To explicate the Iconographic Crossroads theme more thoroughly, I am also interested in researching objects with representations of exotic animals, namely the peacock and elephant. The two objects I am interested for this theme are Item 364: Deity with Peacock and Item 147: Building Tile with Elephant. What is the symbolic significance of these animal figures and where did the influence come from?
Lastly, with a strong interest in the introduction and proliferation of horses in China from Middle Asia, I would like to investigate Item # 167: Central Asians Presenting Tribute Horses and Item 43: Horse and its Attendant. I am stunned by their aestheticism and preservation and from these objects, I strive to discuss the cultural value behind ‘heavenly horses’ as well as the cultural and political importance of Central Asian horses and horsemen in China.
Étienne de la Vaissière, Sogdian Traders: A History, trans. James Ward (Leiden: Brill, 2005),
Chapter 3, 5, and 7.2 “The Horses of the Ordos: The Shi Families: sabao, Translators and Horse Breeders
Frantz Grenet, “Religious Diversity among Sogdian Merchants in Sixth-century China:
Zoroastrianism, Buddhism, Manichaeism, and Hinduism,”Comparative Studies of South Asia, Africa and the Middle East 27/2 (2007): 463-478.
Julano, Annette L., Judith A. Lerner, and Michael Alram. 2001. “Monks and Merchants : Silk Road Treasures from Northwest China Gansu and Ningxia 4th-7th Century.” Harry N. Abrams with the Asia Society.
Lerner, Judith. “Zoroastrian Funerary Beliefs and Practices Known from the Sino-Sogdian
Tombs in China.” The Silk Road 9 (2011): 18-25.
“Lin Ying – Sogdian and Imitations of Byzantine Gold Coin Unearthed in the Heartland of China – Transoxiana Eran Ud Aneran.” 2016. Accessed February 26. http://www.transoxiana.org/Eran/Articles/lin_ying.html.
“Types and Forms of Ancient Jewelry from Central Asia – Neva – Transoxiana 10.” 2016. Accessed February 26. http://www.transoxiana.com.ar/0110/neva-jewelry.html.

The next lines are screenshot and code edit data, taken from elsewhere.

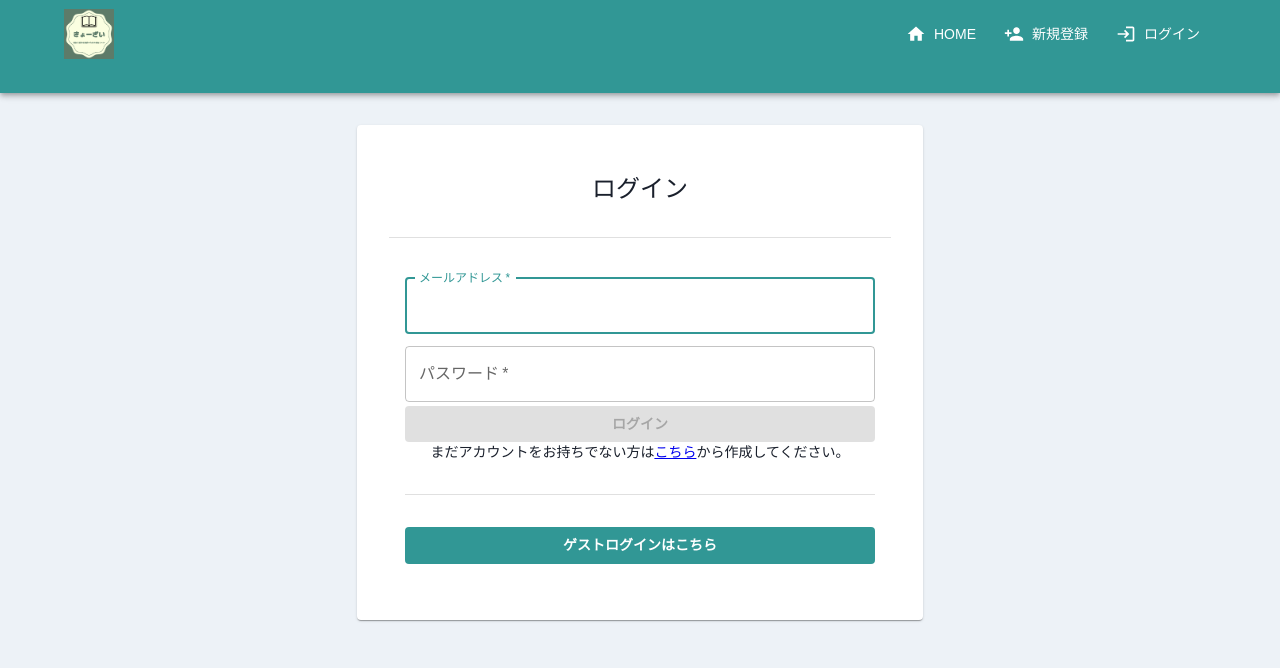
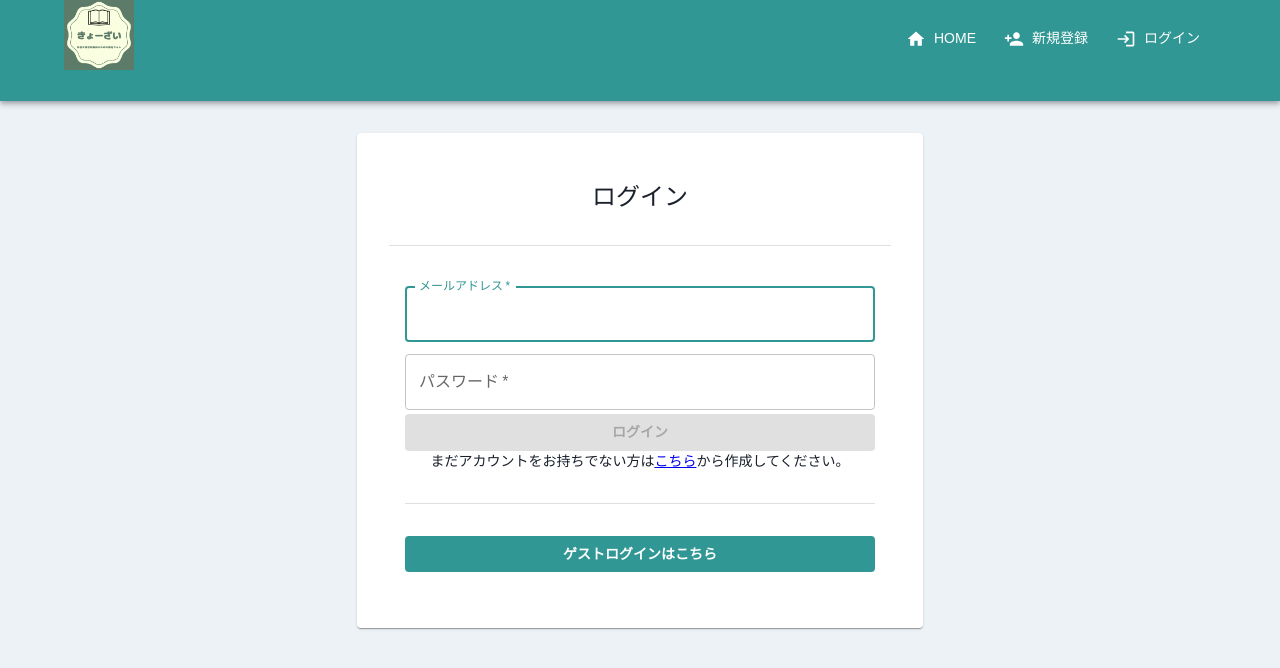
Before and after one commit to sugurufukui/kyo-zai, a React (Create React App) app in the folder front/: page /signin in a window 1280 px wide. Shown: the top 668 px of the page. Built offline with nearby package versions, Linux system fonts and the light colour scheme; what axios-case-converter would draw is missing.

Commit message:
add: アイコン追加&サイズ変更

```diff
--- a/front/src/components/organisms/layout/Header.tsx
+++ b/front/src/components/organisms/layout/Header.tsx
@@ -26,6 +26,7 @@ import PostAddIcon from "@mui/icons-material/PostAdd";
 // import SupervisedUserCircleIcon from "@mui/icons-material/SupervisedUserCircle";
 import FavoriteBorderIcon from "@mui/icons-material/FavoriteBorder";
 import AccountCircleIcon from "@mui/icons-material/AccountCircle";
+import LogoutIcon from "@mui/icons-material/Logout";
 import Menu from "@mui/material/Menu";
 
 import { signOut } from "lib/api/auth";
@@ -125,6 +126,7 @@ export const Header: FC = memo(() => {
                 component={Link}
                 to={authPage.link}
                 sx={{ my: 2, mx: 1, color: "white", display: "flex" }}
+                size="large"
                 onClick={() => setDrawerOpened(false)}
               >
                 {authPage.children}
@@ -158,18 +160,18 @@ export const Header: FC = memo(() => {
 
   return (
     <>
+      <Box sx={{ flexGrow: 1 }}>
         <AppBar position="static">
           <Container>
             <Toolbar disableGutters>
-            <Typography variant="h6" component="div" sx={{ flexGrow: 1 }}>
+              <Typography component="div" sx={{ flexGrow: 1 }}>
                 {/* リンクの範囲が広い問題 */}
                 <Link to="/">
                   <img
                     src={`${LogoIcon}`}
                     alt="ロゴアイコン"
-                  width="50"
-                  height="50"
-                  style={{ display: "block" }}
+                    width="70"
+                    height="70"
                   />
                 </Link>
               </Typography>
@@ -180,7 +182,11 @@ export const Header: FC = memo(() => {
               {/* ログイン時のみ出現させるために三項演算子で分岐。そうすることでログイン時にavatarメニューが左上に開いてしまう */}
               {isSignedIn ? (
                 <Box sx={{ flexGrow: 0 }}>
-                <IconButton onClick={onClickAvatar} sx={{ p: 1.5 }}>
+                  <IconButton
+                    size="large"
+                    onClick={onClickAvatar}
+                    sx={{ p: 1.5 }}
+                  >
                     <Avatar />
                   </IconButton>
                   <Menu
@@ -212,6 +218,7 @@ export const Header: FC = memo(() => {
                     <Divider />
                     {/* クリックしたときにドロワーの非表示とログアウトを一緒にしようとしたらエラー */}
                     <MenuItem key="ログアウト" onClick={onClickSignOut}>
+                      <LogoutIcon />
                       <Typography align="center">ログアウト</Typography>
                     </MenuItem>
                   </Menu>
@@ -250,7 +257,7 @@ export const Header: FC = memo(() => {
             </div>
           </Container>
         </AppBar>
-      {/* </Box> */}
+      </Box>
     </>
   );
 });
```
Lines whose indentation alone changed are shown as unchanged.
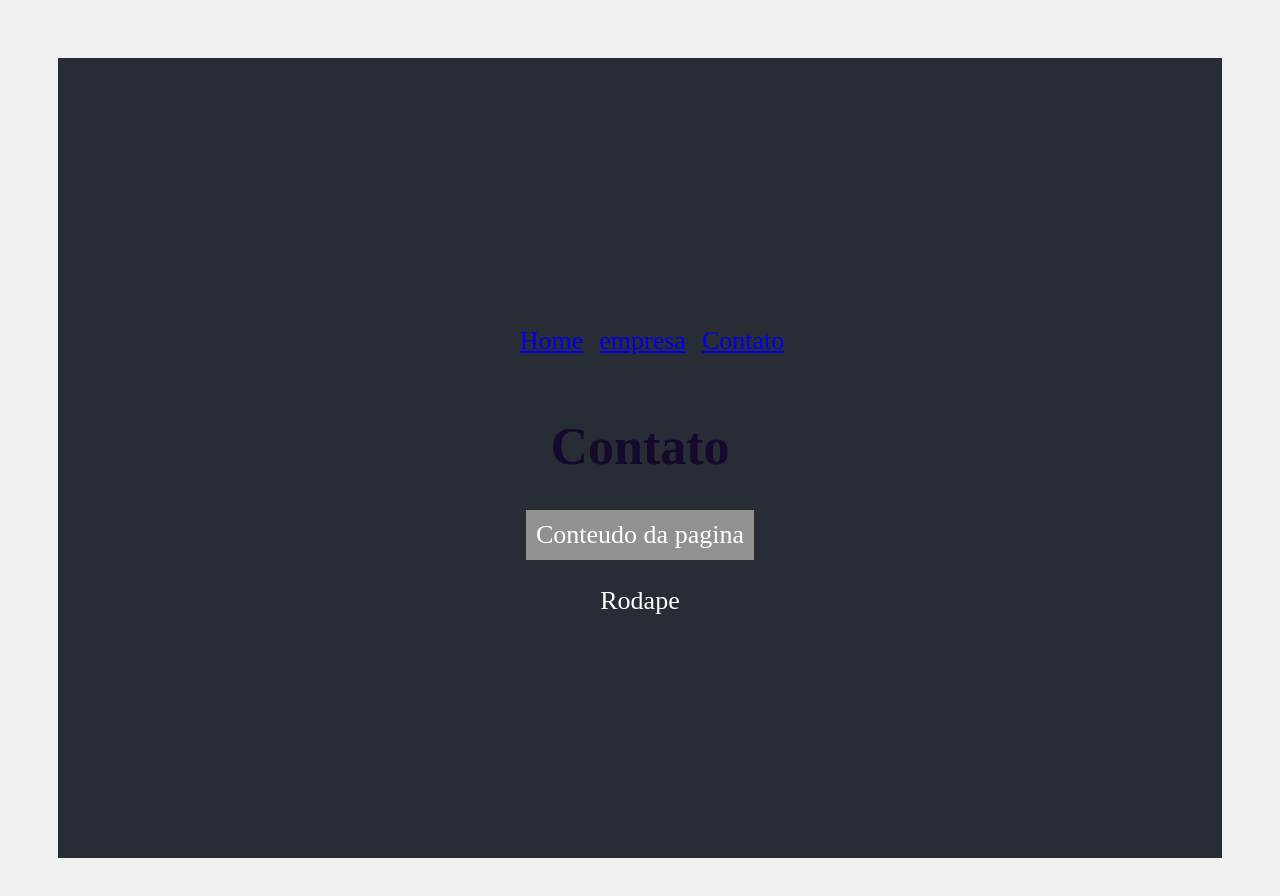
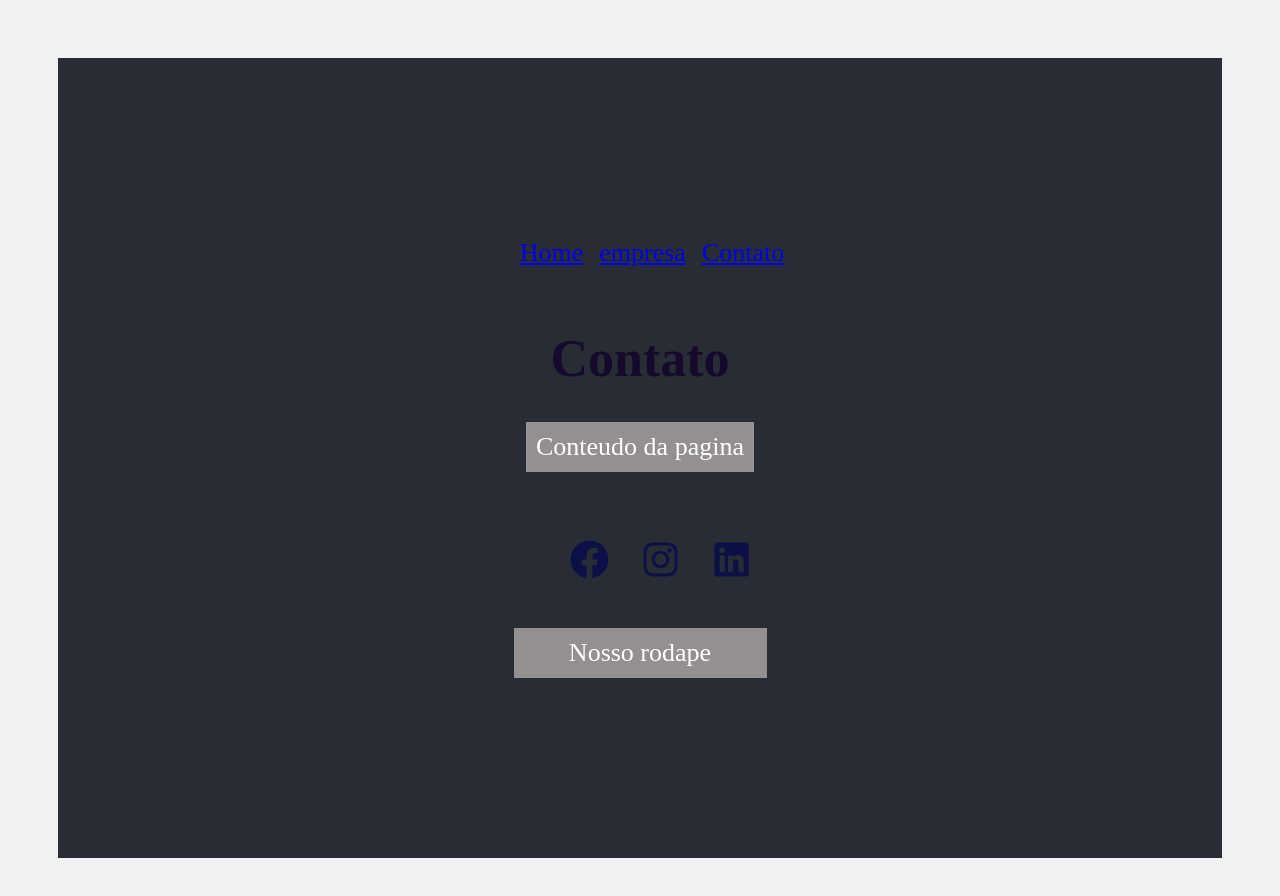
Before and after one commit to Picanho/meu-projeto, a React (Create React App) app: page /contato in a window 1280 px wide. Shown: the top 896 px of the page. Built offline with nearby package versions, Linux system fonts and the light colour scheme.

Commit message:
React Icons

```diff
--- a/package.json
+++ b/package.json
@@ -8,6 +8,7 @@
     "@testing-library/user-event": "^13.5.0",
     "react": "^18.2.0",
     "react-dom": "^18.2.0",
+    "react-icons": "^4.7.1",
     "react-router-dom": "^6.0.0-beta.0",
     "react-scripts": "^2.1.3",
     "web-vitals": "^2.1.4"
--- a/src/components/layout/Footer.js
+++ b/src/components/layout/Footer.js
@@ -1,9 +1,16 @@
+import {FaFacebook, FaInstagram, FaLinkedin } from 'react-icons/fa'
+import styles from './Footer.module.css';
 import React from "react";
 function Footer() {
   return (
     <footer>
-      Rodape
-    </footer>
+      <ul className={styles.social_list}>
+      <li><FaFacebook /></li>
+      <li><FaInstagram /></li>
+      <li><FaLinkedin /></li>
+      </ul>
+      <p>Nosso rodape</p>
+      </footer>
   );
 }
 
--- /dev/null
+++ b/src/components/layout/Footer.module.css
@@ -0,0 +1,16 @@
+.social_list {
+  display: flex;
+  justify-content: center;
+  align-items: center;
+  list-style: none;
+}
+
+.social_list li {
+  margin: 1rem;
+}
+
+.social_list svg {
+font-size: 1.5em;
+ cursor: pointer; /*simula um link */
+ color: rgb(11, 17, 71);
+}
```
Also changed, not shown: 1 other file (tests, documents, lock files or other folders).
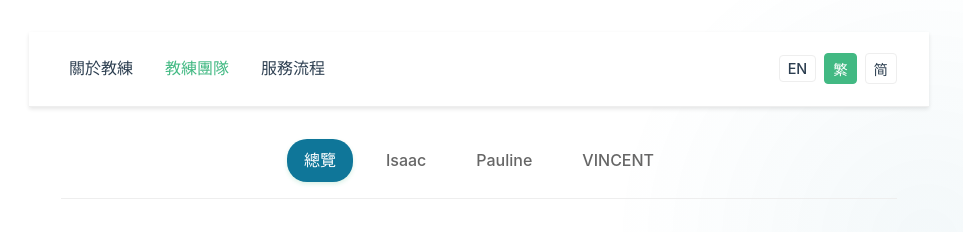
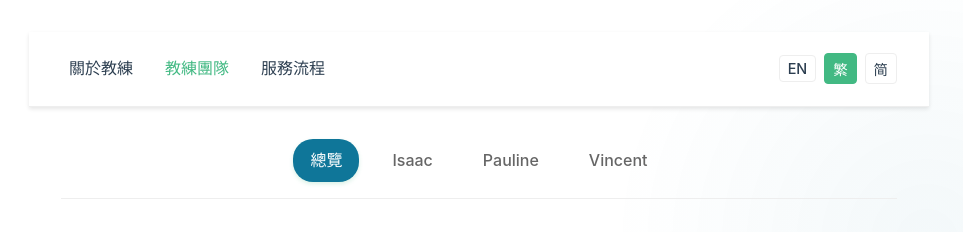
Before and after one commit to Coach-Isaac/Coach-Isaac.github.io, a Vue app: page /coaches in a window 1280 px wide. Shown: the top 232 px of the page, without its empty margins (161-1124 px from the left). Built offline with nearby package versions, Linux system fonts and the light colour scheme.

Commit message:
Correct Coach Vince name in Nav to 'Vincent'

```diff
--- a/src/components/CoachTabNav.vue
+++ b/src/components/CoachTabNav.vue
@@ -40,7 +40,7 @@ const isActive = (path) => {
       class="tab-item"
       :class="{ active: isActive('/coaches/vince') }"
     >
-      VINCENT
+      Vincent
     </RouterLink>
   </nav>
 </template>
```
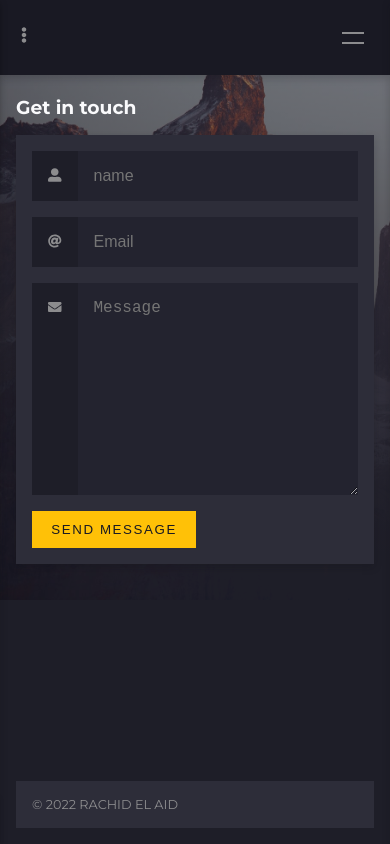
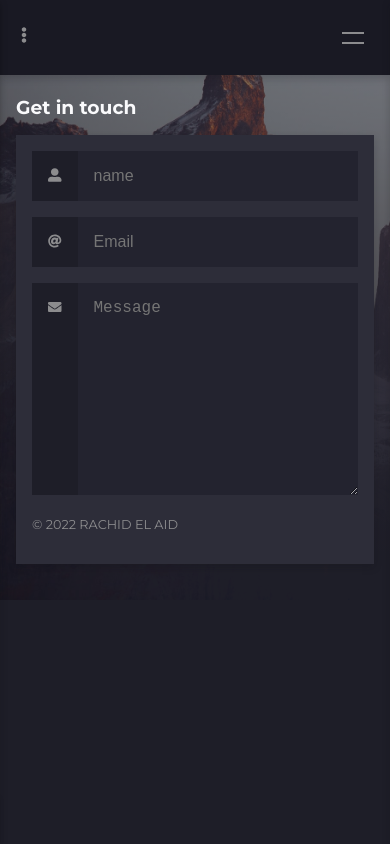
Before and after one commit to rachidelaid/nextjs-portfolio, a Next.js app: page /contact in a window 390 px wide. Shown: the top 844 px of the page. Built offline with nearby package versions, Linux system fonts and the light colour scheme.

Commit message:
fix footer in the blog and contact page

```diff
--- a/components/Footer.jsx
+++ b/components/Footer.jsx
@@ -17,7 +17,7 @@ const footerMotions = {
   },
 };
 
-const Footer = () => {
+const Footer = ({ position = 'fixed' }) => {
   const [className, setClassName] = useState(styles.footer);
   const footerElement = useRef();
 
@@ -30,7 +30,11 @@ const Footer = () => {
     const windowBottom = window.pageYOffset + windowHeight;
 
     if (footerBottom < windowBottom) {
-      setClassName(`${styles.footer} ${styles.footer_fixed}`);
+      setClassName(
+        `${styles.footer} ${
+          position === 'fixed' ? styles.footer_fixed : styles.footer_absolute
+        }`,
+      );
     } else {
       setClassName(styles.footer);
     }
--- a/pages/_app.jsx
+++ b/pages/_app.jsx
@@ -3,6 +3,7 @@ import '../styles/globals.css';
 
 import SideBar from '../components/SideBar';
 import MenuBar from '../components/MenuBar';
+import Footer from '../components/Footer';
 
 function MyApp({ Component, pageProps }) {
   const [open, setOpen] = useState(false);
--- a/pages/blog.jsx
+++ b/pages/blog.jsx
@@ -16,7 +16,7 @@ const blog = () => {
           <ProjectCard key={blog.id} project={blog} blog={true} />
         ))}
       </div>
-      <Footer />
+      <Footer position="relative" />
     </div>
   );
 };
--- a/pages/contact.jsx
+++ b/pages/contact.jsx
@@ -65,7 +65,6 @@ const Contact = () => {
         <Notification message={notification.message} type={notification.type} />
       )}
       <h3>Get in touch</h3>
-      <AnimatePresence>
       <motion.form
         onSubmit={handleSubmit}
         className={styles.card}
@@ -116,8 +115,7 @@ const Contact = () => {
           Send Message
         </motion.button>
       </motion.form>
-      </AnimatePresence>
-      <Footer />
+      <Footer position="absolute" />
     </div>
   );
 };
--- a/styles/Footer.module.css
+++ b/styles/Footer.module.css
@@ -7,8 +7,8 @@
   margin: 2rem 0;
 }
 
-.footer_fixed {
-  position: fixed;
+.footer_fixed,
+.footer_absolute {
   left: 0;
   bottom: 0;
   z-index: 9;
@@ -16,8 +16,17 @@
   margin: 2rem;
 }
 
+.footer_fixed {
+  position: fixed;
+}
+
+.footer_absolute {
+  position: absolute;
+}
+
 @media (max-width: 600px) {
-  .footer_fixed {
+  .footer_fixed,
+  .footer_absolute {
     margin: 1rem;
     width: calc(100% - 2rem);
   }
```
Lines whose indentation alone changed are shown as unchanged.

“The Impact of the Horse and Silk Trade on the Economies of T’ang China and the Uighur Empire: On the Importance of International Commerce in the Early Middle Ages on JSTOR.” 2016. Accessed February 26. http://www.jstor.org/stable/3632244?seq=1#page_scan_tab_contents.